There are now multiple polls that show Ron Paul has gained support and
has a legitimate chance to come in first or second in Iowa and New
Hampshire. I would now call Ron Paul one of three front-runners in
both Iowa and New Hampshire alongside Mitt Romney and a third candidate,
currently Newt Gingrich. If Ron Paul wins Iowa, which he might, all
bets are off. Also, most analysts miss the fact that many states have
open systems where independents, and in some cases Democrats, can vote
for a Republican nominee. This could give a further boost to Paul.
It is now time to give Ron Paul the attention he deserves in debates and throughout the political community.

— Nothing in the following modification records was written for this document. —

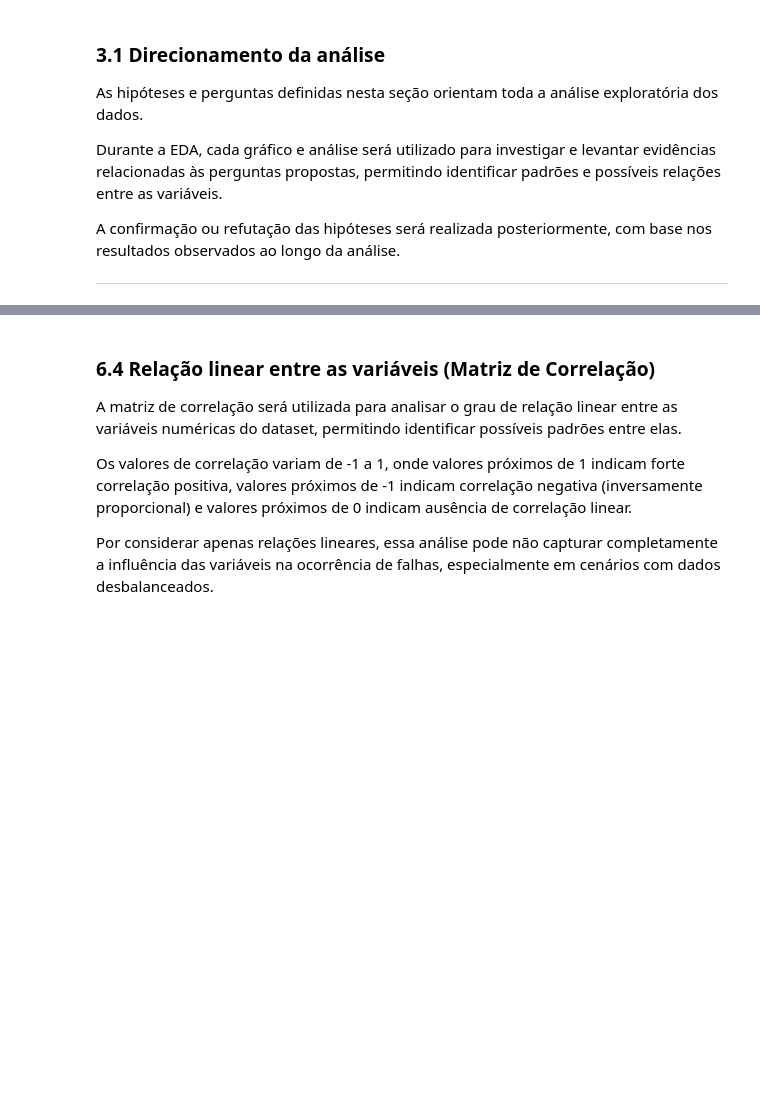
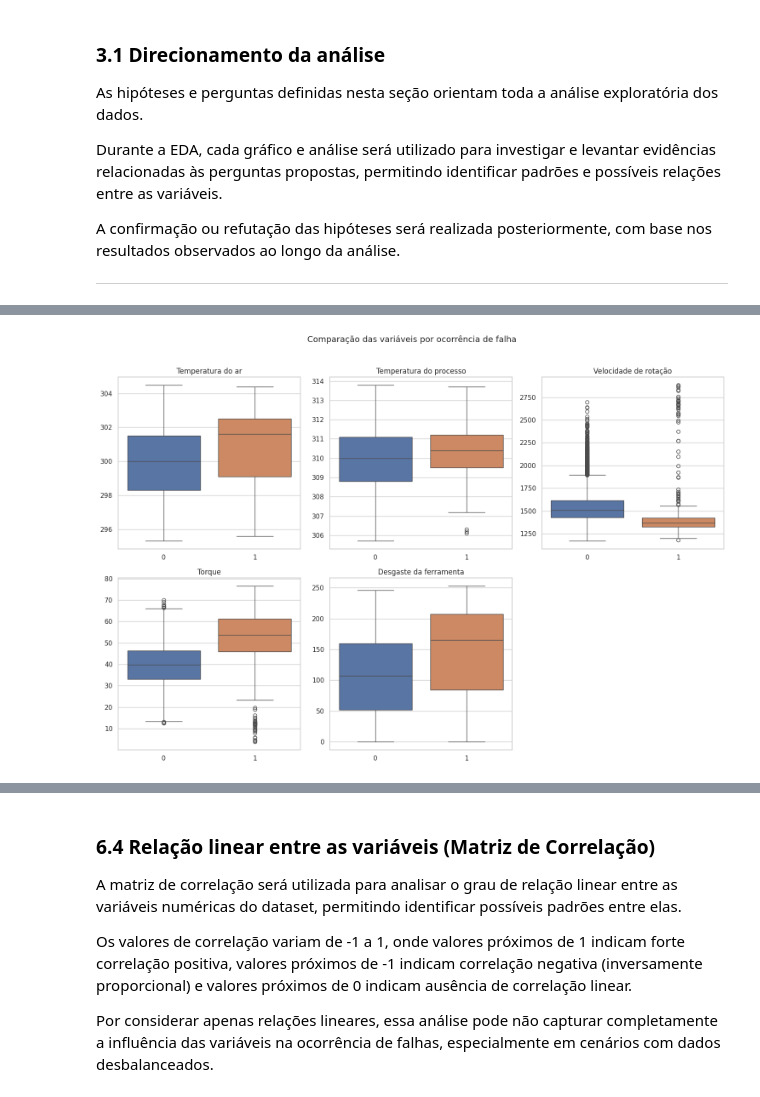
Before and after one commit to thaygorh/Analise-de-Dados-e-Boas-Praticas, a Jupyter notebook: mvp-analise-dados-e-boas-praticas.ipynb, the cells around one changed output, grey strips where cells are left out. Drawn from its saved outputs; the diff is of its cells as text; code cells hidden in the pictures; blank space fills up the shorter version.

```diff
--- a/mvp-analise-dados-e-boas-praticas.ipynb
+++ b/mvp-analise-dados-e-boas-praticas.ipynb
@@ -712,0 +656,39 @@ A presença de outliers em algumas variáveis indica a ocorrência de valores ex
+# %%
+plt.figure(figsize=(15, 10))
+
+variaveis = [
+    'Temperatura do ar',
+    'Temperatura do processo',
+    'Velocidade de rotação',
+    'Torque',
+    'Desgaste da ferramenta'
+]
+
+for i, var in enumerate(variaveis):
+    plt.subplot(2, 3, i+1)
+
+    sns.boxplot(
+        data=df_analysis,
+        x='Falha da máquina',
+        y=var,
+        palette=['#4C72B0', '#DD8452']
+    )
+
+    plt.title(var)
+    plt.xlabel('')
+    plt.ylabel('')
+
+# remover último espaço vazio
+plt.subplot(2, 3, 6)
+plt.axis('off')
+
+plt.suptitle(
+    'Comparação das variáveis por ocorrência de falha',
+    fontsize=14,
+    y=1.02
+)
+
+plt.tight_layout()
+plt.show()
+# %% [output]
+[figure, added]
```
Also changed, not shown: parts of 85 cells of this notebook.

For Paul this presents good news and new challenges as his positions are given the kind of wider attention I have called for. For example, his foreign policy positions could help him attract independents and some Democrats in open primary states, along with some Republicans, but they also conflict with the majority Republican view.
The campaign gets very interesting if Newt Gingrich joins Herman Cain, Rick Perry and Donald TrumpDonald TrumpCapitol fencing starts coming down after 'Justice for J6' rally Netanyahu suggests Biden fell asleep in meeting with Israeli PM Aides try to keep Biden away from unscripted events or long interviews, book claims MORE in collapsing, which would give Paul a head-to-head contest with Romney.
I am not predicting Ron Paul is nominated, I am suggesting he deserves to be treated with the respect of now being a serious contender to win first or second place in Iowa and New Hampshire. I have always predicted that Paul will ultimately be one of three finalists for the Republican nomination, which will become a three-person race, with Ron Paul one of the three.
At a minimum Ron Paul is now a force to be reckoned with. His support has surged in multiple polls. His fundraising will probably surge even more. He has the potential to be a kingmaker if he is the third Republican left at the convention with no candidate having a majority of delegates.
No doubt about it, a Ron Paul third-party candidacy would now be very formidable.
It may be that before this is done, one of the most important questions in American politics will be whether Paul runs as a third-party candidate, especially if the race is between Barack ObamaBarack Hussein ObamaWhite House debates vaccines for air travel Five questions and answers about the debt ceiling fight Our remote warfare counterterrorism strategy is more risk than reward MORE and Mitt Romney. Fasten your seatbelts.